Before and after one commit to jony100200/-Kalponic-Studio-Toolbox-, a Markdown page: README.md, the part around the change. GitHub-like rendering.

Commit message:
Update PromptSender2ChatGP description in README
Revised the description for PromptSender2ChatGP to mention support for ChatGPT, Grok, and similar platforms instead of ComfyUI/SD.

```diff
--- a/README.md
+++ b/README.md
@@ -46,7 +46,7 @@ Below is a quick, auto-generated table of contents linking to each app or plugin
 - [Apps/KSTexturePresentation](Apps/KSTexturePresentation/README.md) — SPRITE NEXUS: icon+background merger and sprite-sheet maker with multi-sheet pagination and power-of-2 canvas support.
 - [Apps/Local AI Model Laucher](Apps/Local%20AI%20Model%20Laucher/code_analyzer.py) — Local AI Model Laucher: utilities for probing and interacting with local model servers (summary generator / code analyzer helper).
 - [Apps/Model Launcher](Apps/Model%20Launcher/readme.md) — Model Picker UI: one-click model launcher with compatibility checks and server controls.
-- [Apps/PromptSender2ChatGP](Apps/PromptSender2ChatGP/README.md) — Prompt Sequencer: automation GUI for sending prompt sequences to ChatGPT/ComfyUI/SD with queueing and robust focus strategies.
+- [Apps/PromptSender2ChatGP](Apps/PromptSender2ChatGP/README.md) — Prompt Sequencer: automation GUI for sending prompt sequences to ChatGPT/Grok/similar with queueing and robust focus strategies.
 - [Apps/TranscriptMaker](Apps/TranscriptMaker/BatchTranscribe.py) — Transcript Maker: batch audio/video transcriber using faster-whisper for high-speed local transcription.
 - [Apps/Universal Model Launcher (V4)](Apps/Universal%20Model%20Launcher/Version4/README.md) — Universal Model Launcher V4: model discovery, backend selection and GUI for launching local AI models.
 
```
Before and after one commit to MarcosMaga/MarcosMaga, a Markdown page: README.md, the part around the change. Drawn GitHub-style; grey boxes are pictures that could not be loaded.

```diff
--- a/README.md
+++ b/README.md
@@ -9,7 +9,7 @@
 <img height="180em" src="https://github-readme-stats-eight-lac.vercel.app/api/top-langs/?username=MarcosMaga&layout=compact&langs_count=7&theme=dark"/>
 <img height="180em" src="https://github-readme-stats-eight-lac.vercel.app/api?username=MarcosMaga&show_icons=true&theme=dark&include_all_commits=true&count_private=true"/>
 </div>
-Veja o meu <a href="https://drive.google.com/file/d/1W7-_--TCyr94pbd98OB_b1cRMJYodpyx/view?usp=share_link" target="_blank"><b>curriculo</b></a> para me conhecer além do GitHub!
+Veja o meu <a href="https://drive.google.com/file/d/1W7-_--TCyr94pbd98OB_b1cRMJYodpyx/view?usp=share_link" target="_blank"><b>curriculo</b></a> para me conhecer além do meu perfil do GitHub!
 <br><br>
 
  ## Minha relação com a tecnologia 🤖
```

···

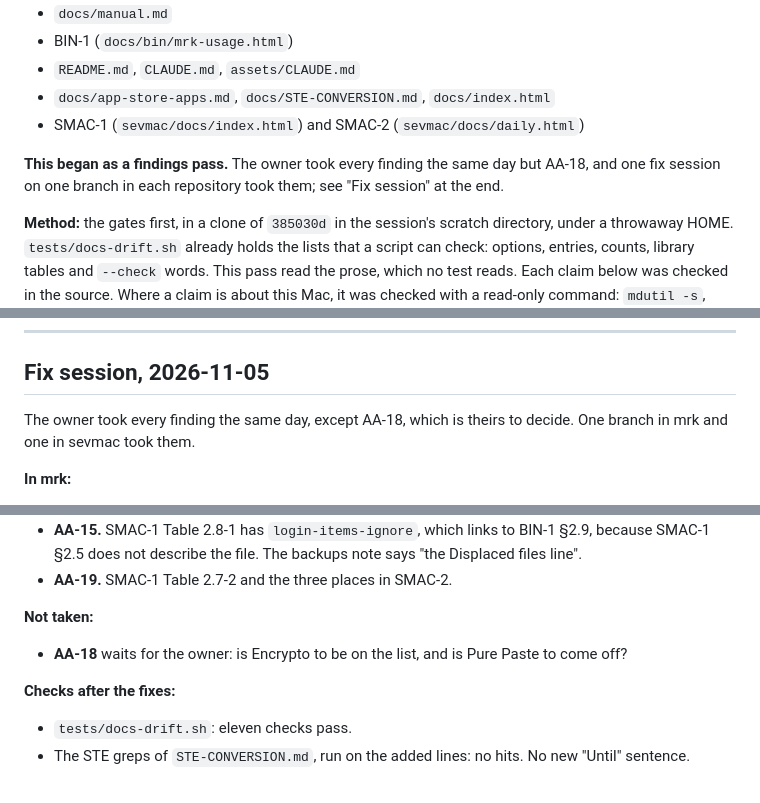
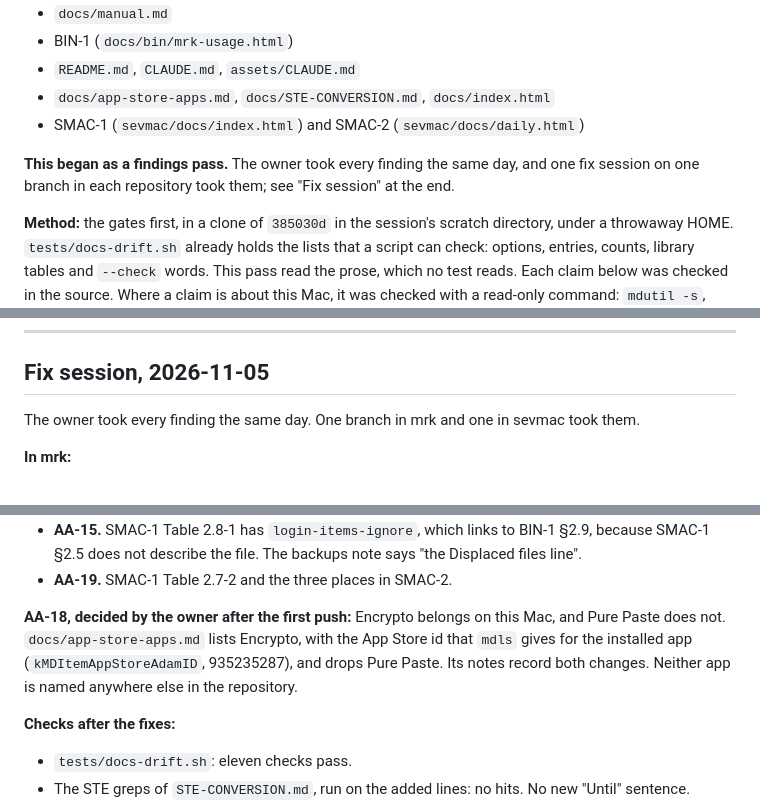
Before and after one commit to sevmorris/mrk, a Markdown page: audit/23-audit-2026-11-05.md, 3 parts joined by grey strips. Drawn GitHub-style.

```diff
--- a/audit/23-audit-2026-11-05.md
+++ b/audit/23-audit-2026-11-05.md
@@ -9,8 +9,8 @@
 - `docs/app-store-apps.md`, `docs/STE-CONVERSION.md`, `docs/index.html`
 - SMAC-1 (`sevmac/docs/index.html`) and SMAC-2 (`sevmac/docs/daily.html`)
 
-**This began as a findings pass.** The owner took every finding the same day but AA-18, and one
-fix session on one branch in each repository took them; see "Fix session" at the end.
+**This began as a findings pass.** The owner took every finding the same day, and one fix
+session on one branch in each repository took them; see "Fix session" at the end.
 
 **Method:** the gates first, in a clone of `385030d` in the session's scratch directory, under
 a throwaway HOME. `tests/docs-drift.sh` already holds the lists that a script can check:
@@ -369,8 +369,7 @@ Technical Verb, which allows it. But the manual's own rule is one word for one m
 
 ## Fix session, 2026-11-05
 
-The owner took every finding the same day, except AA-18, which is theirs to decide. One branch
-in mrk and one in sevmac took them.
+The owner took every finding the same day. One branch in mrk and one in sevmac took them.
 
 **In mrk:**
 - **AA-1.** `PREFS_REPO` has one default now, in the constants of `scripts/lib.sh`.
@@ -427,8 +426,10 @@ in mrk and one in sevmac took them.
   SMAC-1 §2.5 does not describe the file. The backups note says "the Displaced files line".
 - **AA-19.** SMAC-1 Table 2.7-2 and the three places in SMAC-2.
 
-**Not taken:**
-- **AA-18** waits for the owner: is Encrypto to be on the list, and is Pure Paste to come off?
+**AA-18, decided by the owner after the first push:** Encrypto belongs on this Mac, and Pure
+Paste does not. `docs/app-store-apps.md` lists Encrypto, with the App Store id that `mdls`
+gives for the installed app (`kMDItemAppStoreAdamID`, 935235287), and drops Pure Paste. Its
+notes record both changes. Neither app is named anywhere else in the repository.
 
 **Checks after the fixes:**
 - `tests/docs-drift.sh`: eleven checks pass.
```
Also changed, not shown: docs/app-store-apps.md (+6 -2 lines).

···

**Work instructions:**
Give only the lines from the one holding "change. GitHub-like rendering." through the one holding "Update PromptSender2ChatGP description", each restated exactly as it appears above.

**Exercise output:**
Before and after one commit to jony100200/-Kalponic-Studio-Toolbox-, a Markdown page: README.md, the part around the change. GitHub-like rendering.

Commit message:
Update PromptSender2ChatGP description in README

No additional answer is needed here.